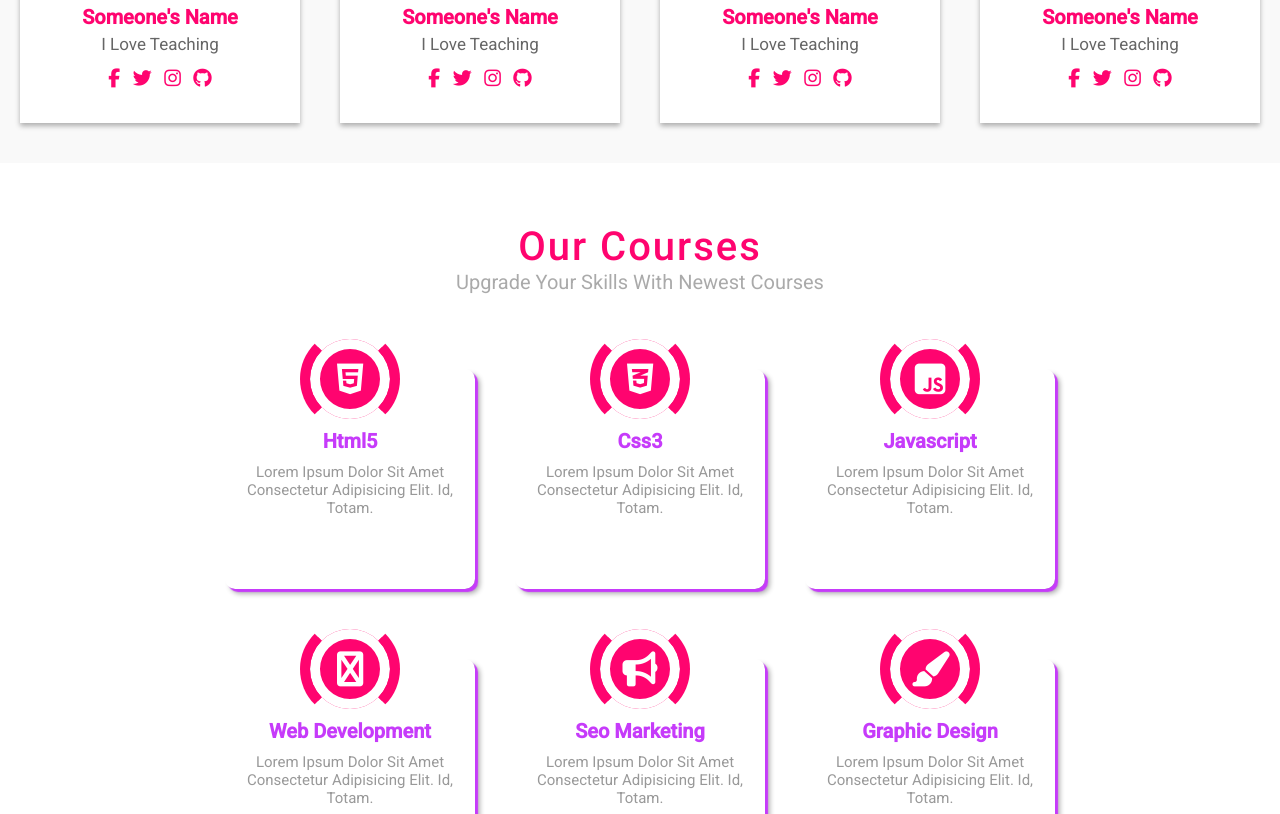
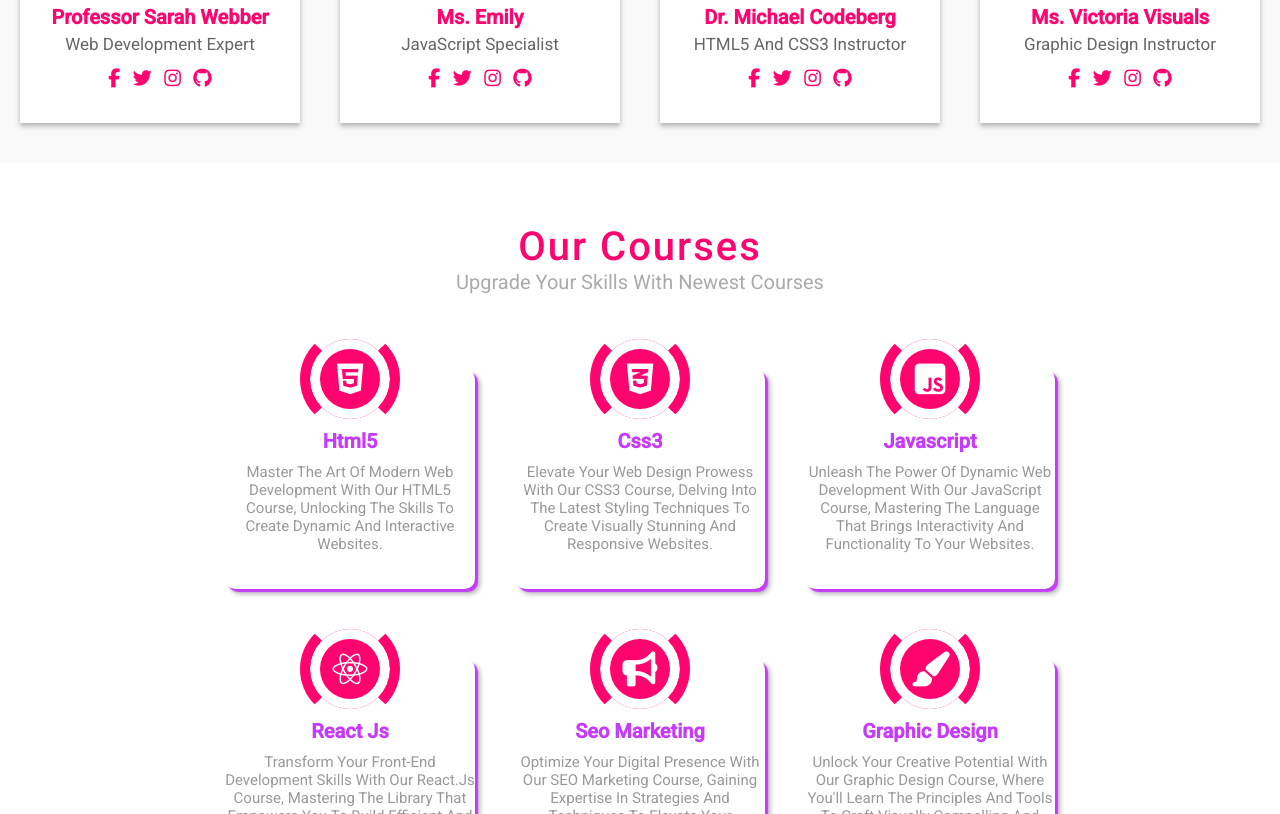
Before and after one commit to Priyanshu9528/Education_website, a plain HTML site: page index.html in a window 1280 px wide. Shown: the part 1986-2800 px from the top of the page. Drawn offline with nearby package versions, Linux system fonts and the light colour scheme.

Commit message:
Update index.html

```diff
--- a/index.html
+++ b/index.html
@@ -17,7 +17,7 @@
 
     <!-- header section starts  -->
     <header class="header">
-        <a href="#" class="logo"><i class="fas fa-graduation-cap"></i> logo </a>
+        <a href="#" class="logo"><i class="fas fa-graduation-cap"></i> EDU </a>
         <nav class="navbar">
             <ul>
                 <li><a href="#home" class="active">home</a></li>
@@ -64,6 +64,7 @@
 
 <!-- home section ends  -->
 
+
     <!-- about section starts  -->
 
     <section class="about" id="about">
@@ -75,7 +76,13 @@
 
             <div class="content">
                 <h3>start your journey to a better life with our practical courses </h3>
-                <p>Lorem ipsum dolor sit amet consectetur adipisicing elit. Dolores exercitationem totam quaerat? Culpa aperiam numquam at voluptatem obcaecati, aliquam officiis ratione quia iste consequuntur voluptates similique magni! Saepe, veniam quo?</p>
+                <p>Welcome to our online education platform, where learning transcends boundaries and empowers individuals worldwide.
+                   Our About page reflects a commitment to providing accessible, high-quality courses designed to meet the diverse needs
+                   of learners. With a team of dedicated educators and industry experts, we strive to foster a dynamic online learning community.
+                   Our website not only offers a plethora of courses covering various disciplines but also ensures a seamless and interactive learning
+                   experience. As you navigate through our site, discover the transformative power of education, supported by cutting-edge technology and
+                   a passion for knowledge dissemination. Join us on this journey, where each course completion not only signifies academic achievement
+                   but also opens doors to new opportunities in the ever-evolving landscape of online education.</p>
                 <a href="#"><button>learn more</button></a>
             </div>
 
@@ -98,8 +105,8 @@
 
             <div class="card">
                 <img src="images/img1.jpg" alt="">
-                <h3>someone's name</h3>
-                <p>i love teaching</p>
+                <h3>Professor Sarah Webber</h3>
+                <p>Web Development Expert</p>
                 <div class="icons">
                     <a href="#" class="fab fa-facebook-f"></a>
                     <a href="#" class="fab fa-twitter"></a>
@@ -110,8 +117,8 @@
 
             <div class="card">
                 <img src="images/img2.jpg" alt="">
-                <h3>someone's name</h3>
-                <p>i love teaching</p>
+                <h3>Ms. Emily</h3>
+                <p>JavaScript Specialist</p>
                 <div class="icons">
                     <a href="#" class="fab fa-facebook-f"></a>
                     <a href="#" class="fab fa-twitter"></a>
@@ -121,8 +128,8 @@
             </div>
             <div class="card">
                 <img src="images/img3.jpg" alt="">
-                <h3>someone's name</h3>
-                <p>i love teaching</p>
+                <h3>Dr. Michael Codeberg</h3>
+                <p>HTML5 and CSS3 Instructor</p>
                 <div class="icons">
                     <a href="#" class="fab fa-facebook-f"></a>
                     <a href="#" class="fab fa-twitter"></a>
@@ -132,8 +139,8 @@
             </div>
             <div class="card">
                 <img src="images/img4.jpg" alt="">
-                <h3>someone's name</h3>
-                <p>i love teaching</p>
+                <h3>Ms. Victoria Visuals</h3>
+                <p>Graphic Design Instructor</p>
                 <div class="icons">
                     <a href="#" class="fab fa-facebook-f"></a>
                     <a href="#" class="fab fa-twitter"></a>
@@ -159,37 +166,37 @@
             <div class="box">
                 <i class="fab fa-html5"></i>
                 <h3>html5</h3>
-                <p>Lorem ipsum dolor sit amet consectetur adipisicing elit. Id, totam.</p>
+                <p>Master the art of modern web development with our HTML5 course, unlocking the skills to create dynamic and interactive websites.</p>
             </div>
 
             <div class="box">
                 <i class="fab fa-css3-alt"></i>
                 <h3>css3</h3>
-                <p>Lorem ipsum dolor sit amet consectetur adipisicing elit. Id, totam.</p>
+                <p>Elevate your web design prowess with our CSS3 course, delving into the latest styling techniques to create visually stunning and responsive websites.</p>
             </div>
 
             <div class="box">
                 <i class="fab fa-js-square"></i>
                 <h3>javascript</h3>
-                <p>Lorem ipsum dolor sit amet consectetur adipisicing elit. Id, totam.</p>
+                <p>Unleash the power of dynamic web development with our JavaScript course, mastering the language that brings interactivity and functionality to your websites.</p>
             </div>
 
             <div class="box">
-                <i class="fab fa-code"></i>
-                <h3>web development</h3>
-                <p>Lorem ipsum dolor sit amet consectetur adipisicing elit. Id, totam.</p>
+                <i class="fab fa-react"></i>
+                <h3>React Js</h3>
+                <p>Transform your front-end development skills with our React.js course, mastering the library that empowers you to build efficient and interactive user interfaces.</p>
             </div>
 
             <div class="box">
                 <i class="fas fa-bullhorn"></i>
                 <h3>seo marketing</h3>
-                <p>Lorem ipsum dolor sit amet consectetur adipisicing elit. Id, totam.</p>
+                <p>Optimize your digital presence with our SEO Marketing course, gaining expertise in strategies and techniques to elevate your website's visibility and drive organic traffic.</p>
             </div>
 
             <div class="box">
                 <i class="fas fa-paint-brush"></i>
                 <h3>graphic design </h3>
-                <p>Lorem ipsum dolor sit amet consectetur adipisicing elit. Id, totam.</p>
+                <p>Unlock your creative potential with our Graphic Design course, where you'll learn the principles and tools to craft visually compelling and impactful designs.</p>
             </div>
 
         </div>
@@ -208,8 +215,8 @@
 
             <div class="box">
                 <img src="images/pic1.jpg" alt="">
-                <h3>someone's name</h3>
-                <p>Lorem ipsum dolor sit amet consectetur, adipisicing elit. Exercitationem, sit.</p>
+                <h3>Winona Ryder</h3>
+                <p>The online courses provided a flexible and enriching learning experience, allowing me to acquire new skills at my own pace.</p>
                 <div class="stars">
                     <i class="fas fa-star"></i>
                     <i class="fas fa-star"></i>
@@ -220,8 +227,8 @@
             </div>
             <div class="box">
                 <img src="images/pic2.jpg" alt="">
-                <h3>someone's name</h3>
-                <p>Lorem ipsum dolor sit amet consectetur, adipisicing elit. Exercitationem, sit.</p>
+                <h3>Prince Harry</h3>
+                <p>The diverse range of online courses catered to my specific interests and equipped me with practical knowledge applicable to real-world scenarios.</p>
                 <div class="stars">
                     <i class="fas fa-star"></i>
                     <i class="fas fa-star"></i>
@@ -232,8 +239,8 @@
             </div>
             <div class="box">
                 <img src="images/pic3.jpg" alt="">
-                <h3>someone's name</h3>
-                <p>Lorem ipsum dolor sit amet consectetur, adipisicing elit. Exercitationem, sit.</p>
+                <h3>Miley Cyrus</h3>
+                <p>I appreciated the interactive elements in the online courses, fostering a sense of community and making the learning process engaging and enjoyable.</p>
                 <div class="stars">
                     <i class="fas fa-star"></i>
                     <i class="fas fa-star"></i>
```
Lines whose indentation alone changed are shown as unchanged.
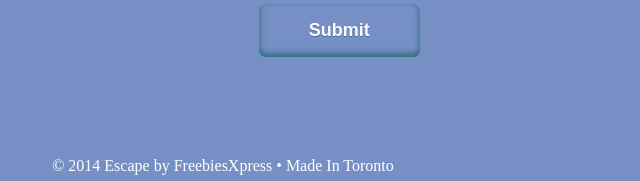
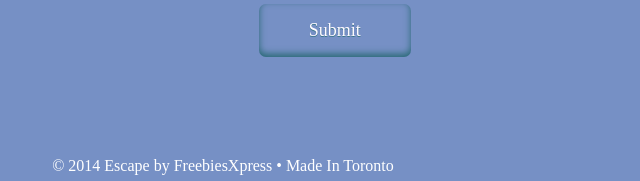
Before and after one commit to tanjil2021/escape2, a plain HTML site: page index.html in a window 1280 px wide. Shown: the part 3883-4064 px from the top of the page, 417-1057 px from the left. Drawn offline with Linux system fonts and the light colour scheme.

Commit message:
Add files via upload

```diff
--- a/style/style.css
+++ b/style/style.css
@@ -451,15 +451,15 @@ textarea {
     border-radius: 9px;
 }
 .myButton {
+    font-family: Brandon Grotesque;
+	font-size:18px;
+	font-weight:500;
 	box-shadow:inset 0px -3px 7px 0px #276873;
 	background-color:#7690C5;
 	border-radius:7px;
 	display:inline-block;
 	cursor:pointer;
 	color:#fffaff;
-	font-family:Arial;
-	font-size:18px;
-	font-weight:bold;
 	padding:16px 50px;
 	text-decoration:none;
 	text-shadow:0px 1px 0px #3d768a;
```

:::::

- _Instructions to follow_
Exact repetition of the material above is required, with the images removed.

- _Response to the task_
Before and after one commit to Priyanshu9528/Education_website, a plain HTML site: page index.html in a window 1280 px wide. Shown: the part 1986-2800 px from the top of the page. Drawn offline with nearby package versions, Linux system fonts and the light colour scheme.

Commit message:
Update index.html

```diff
--- a/index.html
+++ b/index.html
@@ -17,7 +17,7 @@
 
     <!-- header section starts  -->
     <header class="header">
-        <a href="#" class="logo"><i class="fas fa-graduation-cap"></i> logo </a>
+        <a href="#" class="logo"><i class="fas fa-graduation-cap"></i> EDU </a>
         <nav class="navbar">
             <ul>
                 <li><a href="#home" class="active">home</a></li>
@@ -64,6 +64,7 @@
 
 <!-- home section ends  -->
 
+
     <!-- about section starts  -->
 
     <section class="about" id="about">
@@ -75,7 +76,13 @@
 
             <div class="content">
                 <h3>start your journey to a better life with our practical courses </h3>
-                <p>Lorem ipsum dolor sit amet consectetur adipisicing elit. Dolores exercitationem totam quaerat? Culpa aperiam numquam at voluptatem obcaecati, aliquam officiis ratione quia iste consequuntur voluptates similique magni! Saepe, veniam quo?</p>
+                <p>Welcome to our online education platform, where learning transcends boundaries and empowers individuals worldwide.
+                   Our About page reflects a commitment to providing accessible, high-quality courses designed to meet the diverse needs
+                   of learners. With a team of dedicated educators and industry experts, we strive to foster a dynamic online learning community.
+                   Our website not only offers a plethora of courses covering various disciplines but also ensures a seamless and interactive learning
+                   experience. As you navigate through our site, discover the transformative power of education, supported by cutting-edge technology and
+                   a passion for knowledge dissemination. Join us on this journey, where each course completion not only signifies academic achievement
+                   but also opens doors to new opportunities in the ever-evolving landscape of online education.</p>
                 <a href="#"><button>learn more</button></a>
             </div>
 
@@ -98,8 +105,8 @@
 
             <div class="card">
                 <img src="images/img1.jpg" alt="">
-                <h3>someone's name</h3>
-                <p>i love teaching</p>
+                <h3>Professor Sarah Webber</h3>
+                <p>Web Development Expert</p>
                 <div class="icons">
                     <a href="#" class="fab fa-facebook-f"></a>
                     <a href="#" class="fab fa-twitter"></a>
@@ -110,8 +117,8 @@
 
             <div class="card">
                 <img src="images/img2.jpg" alt="">
-                <h3>someone's name</h3>
-                <p>i love teaching</p>
+                <h3>Ms. Emily</h3>
+                <p>JavaScript Specialist</p>
                 <div class="icons">
                     <a href="#" class="fab fa-facebook-f"></a>
                     <a href="#" class="fab fa-twitter"></a>
@@ -121,8 +128,8 @@
             </div>
             <div class="card">
                 <img src="images/img3.jpg" alt="">
-                <h3>someone's name</h3>
-                <p>i love teaching</p>
+                <h3>Dr. Michael Codeberg</h3>
+                <p>HTML5 and CSS3 Instructor</p>
                 <div class="icons">
                     <a href="#" class="fab fa-facebook-f"></a>
                     <a href="#" class="fab fa-twitter"></a>
@@ -132,8 +139,8 @@
             </div>
             <div class="card">
                 <img src="images/img4.jpg" alt="">
-                <h3>someone's name</h3>
-                <p>i love teaching</p>
+                <h3>Ms. Victoria Visuals</h3>
+                <p>Graphic Design Instructor</p>
                 <div class="icons">
                     <a href="#" class="fab fa-facebook-f"></a>
                     <a href="#" class="fab fa-twitter"></a>
@@ -159,37 +166,37 @@
             <div class="box">
                 <i class="fab fa-html5"></i>
                 <h3>html5</h3>
-                <p>Lorem ipsum dolor sit amet consectetur adipisicing elit. Id, totam.</p>
+                <p>Master the art of modern web development with our HTML5 course, unlocking the skills to create dynamic and interactive websites.</p>
             </div>
 
             <div class="box">
                 <i class="fab fa-css3-alt"></i>
                 <h3>css3</h3>
-                <p>Lorem ipsum dolor sit amet consectetur adipisicing elit. Id, totam.</p>
+                <p>Elevate your web design prowess with our CSS3 course, delving into the latest styling techniques to create visually stunning and responsive websites.</p>
             </div>
 
             <div class="box">
                 <i class="fab fa-js-square"></i>
                 <h3>javascript</h3>
-                <p>Lorem ipsum dolor sit amet consectetur adipisicing elit. Id, totam.</p>
+                <p>Unleash the power of dynamic web development with our JavaScript course, mastering the language that brings interactivity and functionality to your websites.</p>
             </div>
 
             <div class="box">
-                <i class="fab fa-code"></i>
-                <h3>web development</h3>
-                <p>Lorem ipsum dolor sit amet consectetur adipisicing elit. Id, totam.</p>
+                <i class="fab fa-react"></i>
+                <h3>React Js</h3>
+                <p>Transform your front-end development skills with our React.js course, mastering the library that empowers you to build efficient and interactive user interfaces.</p>
             </div>
 
             <div class="box">
                 <i class="fas fa-bullhorn"></i>
                 <h3>seo marketing</h3>
-                <p>Lorem ipsum dolor sit amet consectetur adipisicing elit. Id, totam.</p>
+                <p>Optimize your digital presence with our SEO Marketing course, gaining expertise in strategies and techniques to elevate your website's visibility and drive organic traffic.</p>
             </div>
 
             <div class="box">
                 <i class="fas fa-paint-brush"></i>
                 <h3>graphic design </h3>
-                <p>Lorem ipsum dolor sit amet consectetur adipisicing elit. Id, totam.</p>
+                <p>Unlock your creative potential with our Graphic Design course, where you'll learn the principles and tools to craft visually compelling and impactful designs.</p>
             </div>
 
         </div>
@@ -208,8 +215,8 @@
 
             <div class="box">
                 <img src="images/pic1.jpg" alt="">
-                <h3>someone's name</h3>
-                <p>Lorem ipsum dolor sit amet consectetur, adipisicing elit. Exercitationem, sit.</p>
+                <h3>Winona Ryder</h3>
+                <p>The online courses provided a flexible and enriching learning experience, allowing me to acquire new skills at my own pace.</p>
                 <div class="stars">
                     <i class="fas fa-star"></i>
                     <i class="fas fa-star"></i>
@@ -220,8 +227,8 @@
             </div>
             <div class="box">
                 <img src="images/pic2.jpg" alt="">
-                <h3>someone's name</h3>
-                <p>Lorem ipsum dolor sit amet consectetur, adipisicing elit. Exercitationem, sit.</p>
+                <h3>Prince Harry</h3>
+                <p>The diverse range of online courses catered to my specific interests and equipped me with practical knowledge applicable to real-world scenarios.</p>
                 <div class="stars">
                     <i class="fas fa-star"></i>
                     <i class="fas fa-star"></i>
@@ -232,8 +239,8 @@
             </div>
             <div class="box">
                 <img src="images/pic3.jpg" alt="">
-                <h3>someone's name</h3>
-                <p>Lorem ipsum dolor sit amet consectetur, adipisicing elit. Exercitationem, sit.</p>
+                <h3>Miley Cyrus</h3>
+                <p>I appreciated the interactive elements in the online courses, fostering a sense of community and making the learning process engaging and enjoyable.</p>
                 <div class="stars">
                     <i class="fas fa-star"></i>
                     <i class="fas fa-star"></i>
```
Lines whose indentation alone changed are shown as unchanged.
Before and after one commit to tanjil2021/escape2, a plain HTML site: page index.html in a window 1280 px wide. Shown: the part 3883-4064 px from the top of the page, 417-1057 px from the left. Drawn offline with Linux system fonts and the light colour scheme.

Commit message:
Add files via upload

```diff
--- a/style/style.css
+++ b/style/style.css
@@ -451,15 +451,15 @@ textarea {
     border-radius: 9px;
 }
 .myButton {
+    font-family: Brandon Grotesque;
+	font-size:18px;
+	font-weight:500;
 	box-shadow:inset 0px -3px 7px 0px #276873;
 	background-color:#7690C5;
 	border-radius:7px;
 	display:inline-block;
 	cursor:pointer;
 	color:#fffaff;
-	font-family:Arial;
-	font-size:18px;
-	font-weight:bold;
 	padding:16px 50px;
 	text-decoration:none;
 	text-shadow:0px 1px 0px #3d768a;
```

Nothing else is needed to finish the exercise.